Who will the guests in the chat show segment be?
'It'll be a very interesting array of guests. All I can say is there's going to be some dancing involved.'
Is it Kylie?
'I don't know if I could conduct that interview. I might collapse on the sofa and just leave the question cards there for her to answer. I was born in Congo, and I came here when I was eight. Kylie Minogue was one of the three or four videos in a collection my dad had. Do not ask me why. I remember watching the “I Should Be So Lucky” video and thinking: This is what London is all about. Since then I've always been a Kylie Minogue fan. Yeah, I've said it. It's on the record.'
Do you think you're a big enough name to play the O2?
'I read an article about me and it said things like “unknown” and “novice”. I don't blame people for saying that, because they are not aware of a different market to the mainstream. But there is a whole new market out there for comedy where people can come with their families, the wife, the kids and the grandparents, and they'll all enjoy it. I've performed for crowds of 5,000. But because there isn't exposure on these audiences, people just assume that they don't exist. To get 2,000, 8,000 or 20,000 of those people in the same room is not a big deal. It's a market that's been neglected.'
Eddie Izzard also did the O2 Arena, but according to Google, compared to the 1.8 million hits for him, you only have 137,000. You're below Eddie Irvine's 351,000, but you're above haulage company Eddie Stobart, who only has 65,800.
'Fantastic! That was my aim! I can't believe this. Somebody hug me. Back when me and my dad were watching that Kylie video he said to me: “Son, one day you're going to be bigger than Kylie. You're even going to be bigger than Eddie Stobart!” '

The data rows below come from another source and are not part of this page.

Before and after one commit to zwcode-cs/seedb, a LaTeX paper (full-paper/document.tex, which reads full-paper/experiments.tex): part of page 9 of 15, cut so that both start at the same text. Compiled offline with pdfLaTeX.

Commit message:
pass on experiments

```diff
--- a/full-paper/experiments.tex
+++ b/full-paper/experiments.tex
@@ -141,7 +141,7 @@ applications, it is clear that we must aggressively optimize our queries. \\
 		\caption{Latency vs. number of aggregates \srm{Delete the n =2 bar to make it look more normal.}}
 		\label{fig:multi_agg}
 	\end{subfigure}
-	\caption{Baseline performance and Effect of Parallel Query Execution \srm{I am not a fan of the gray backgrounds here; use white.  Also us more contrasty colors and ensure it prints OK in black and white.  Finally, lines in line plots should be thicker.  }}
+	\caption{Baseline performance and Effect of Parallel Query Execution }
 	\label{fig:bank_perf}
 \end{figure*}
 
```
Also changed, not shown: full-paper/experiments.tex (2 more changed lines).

But aren't you worried that this means Eddie Irvine could do a gig at the O2 Arena and blow you out of the water?
'Definitely! He's got more of a chance than me.'
'An Audience with Eddie Kadi' is at the O2 Arena, Sept 4.